#### [Your objective]
Copy out each line of the data that includes the string "color".
= Beginning of Section =
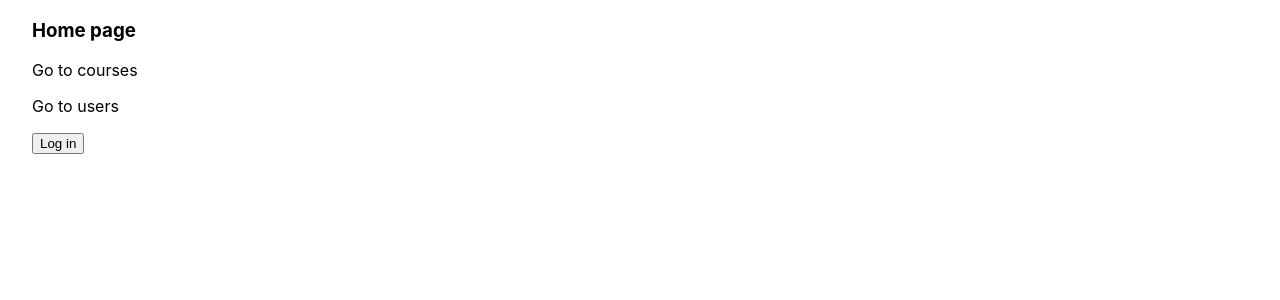
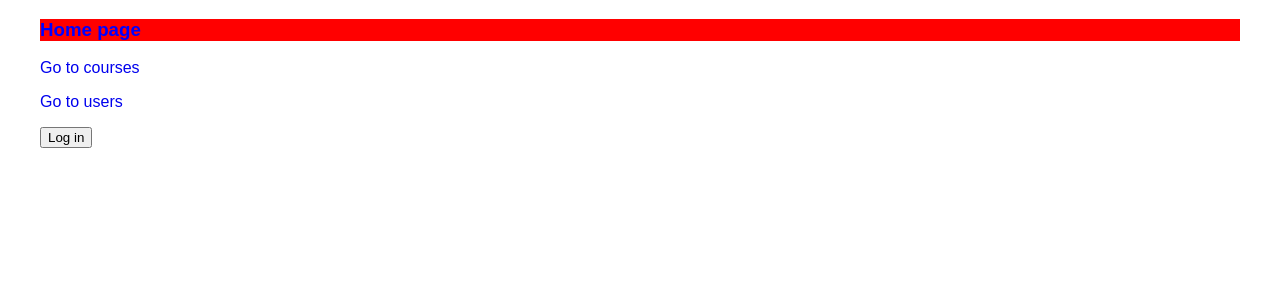
Before and after one commit to shahvalizadehmaryam/file-based-routing, a Next.js app: page / in a window 1280 px wide. Shown: the top 300 px of the page. Built offline with nearby package versions, Linux system fonts and the light colour scheme.

Commit message:
styled-jsx added to codes.

```diff
--- a/pages/index.js
+++ b/pages/index.js
@@ -20,6 +20,12 @@ export default function Home() {
         <p>Go to users</p>
       </Link>
       <button onClick={loginHandler}>Log in</button>
+      <style jsx>{`
+        h3 {
+          background-color: red;
+          color: blue;
+        }
+      `}</style>
     </div>
   );
 }
--- a/styles/globals.css
+++ b/styles/globals.css
@@ -1,26 +1,6 @@
-html,
-body {
-  padding: 0;
-  margin: 0;
-  font-family: -apple-system, BlinkMacSystemFont, Segoe UI, Roboto, Oxygen,
-    Ubuntu, Cantarell, Fira Sans, Droid Sans, Helvetica Neue, sans-serif;
+body{
+  font-family: Arial, Helvetica, sans-serif;
 }
-
-a {
-  color: inherit;
+a{
   text-decoration: none;
 }
-
-* {
-  box-sizing: border-box;
-}
-
-@media (prefers-color-scheme: dark) {
-  html {
-    color-scheme: dark;
-  }
-  body {
-    color: white;
-    background: black;
-  }
-}
```
Also changed, not shown: pages/students/[studentId]/courses/index.js (+6 -1 lines), pages/users/index.js (+9 -1 lines).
= End of Section =
#### [Exercise result]
+          background-color: red;
+          color: blue;
-  color: inherit;
-@media (prefers-color-scheme: dark) {
-    color-scheme: dark;
-    color: white;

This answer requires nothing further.